**THE PROBLEM**
Using the entries that follow, report how many lines contain the word "Currently". Only the number is wanted.

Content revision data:
+ + +
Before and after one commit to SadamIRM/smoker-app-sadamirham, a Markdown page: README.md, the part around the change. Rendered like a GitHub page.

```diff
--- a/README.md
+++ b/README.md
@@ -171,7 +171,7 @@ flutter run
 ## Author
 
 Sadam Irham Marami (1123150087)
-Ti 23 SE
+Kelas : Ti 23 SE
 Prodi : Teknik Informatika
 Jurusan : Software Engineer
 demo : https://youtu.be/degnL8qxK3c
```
+ + +
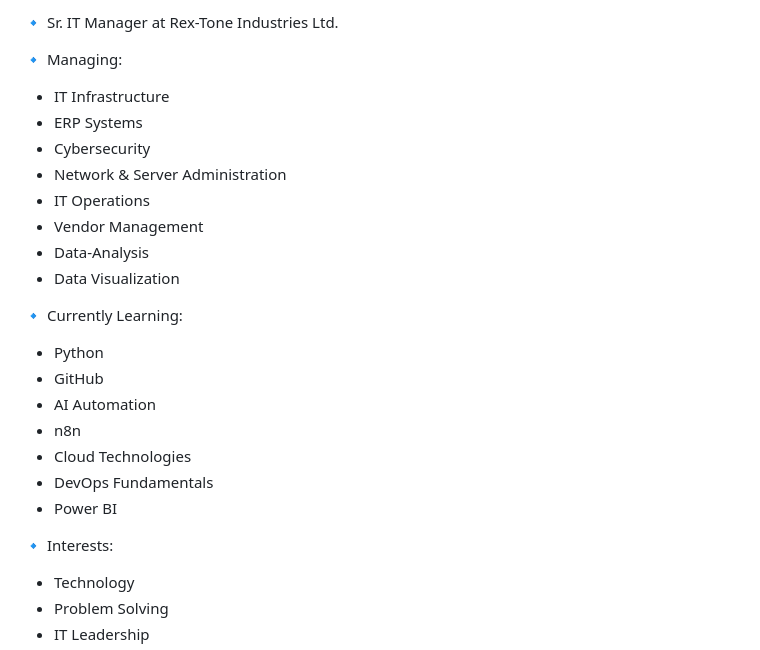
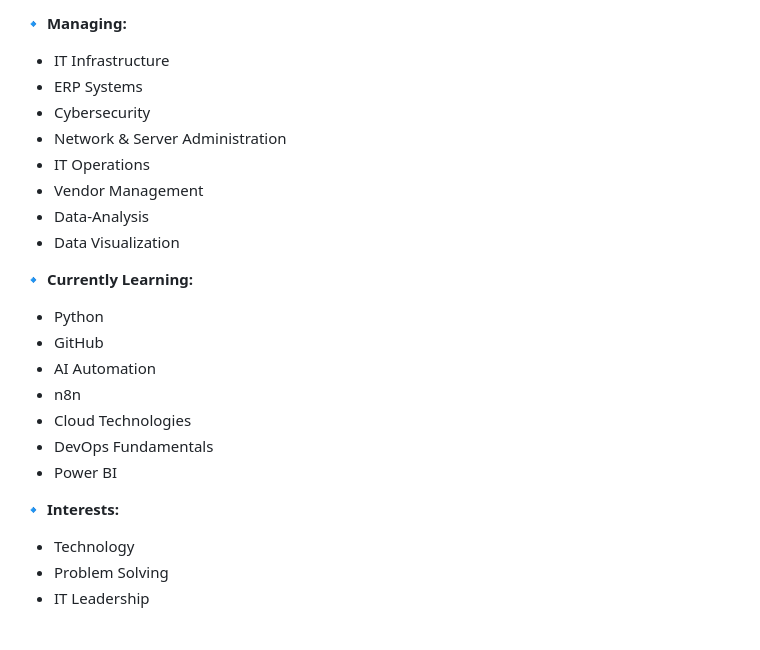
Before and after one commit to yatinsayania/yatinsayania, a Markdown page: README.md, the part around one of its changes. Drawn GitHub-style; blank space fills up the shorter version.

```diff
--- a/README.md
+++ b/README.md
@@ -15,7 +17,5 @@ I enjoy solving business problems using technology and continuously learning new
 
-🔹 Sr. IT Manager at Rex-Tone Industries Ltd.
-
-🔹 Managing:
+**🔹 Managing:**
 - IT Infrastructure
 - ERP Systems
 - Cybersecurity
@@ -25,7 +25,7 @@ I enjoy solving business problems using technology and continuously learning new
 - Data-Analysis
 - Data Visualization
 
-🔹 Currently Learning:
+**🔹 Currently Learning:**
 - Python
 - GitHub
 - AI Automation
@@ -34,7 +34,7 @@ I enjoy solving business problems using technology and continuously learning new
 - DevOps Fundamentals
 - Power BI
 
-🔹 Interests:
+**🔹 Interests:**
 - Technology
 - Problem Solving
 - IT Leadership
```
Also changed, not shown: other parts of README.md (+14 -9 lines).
+ + +
**EXPECTED ANSWER**
2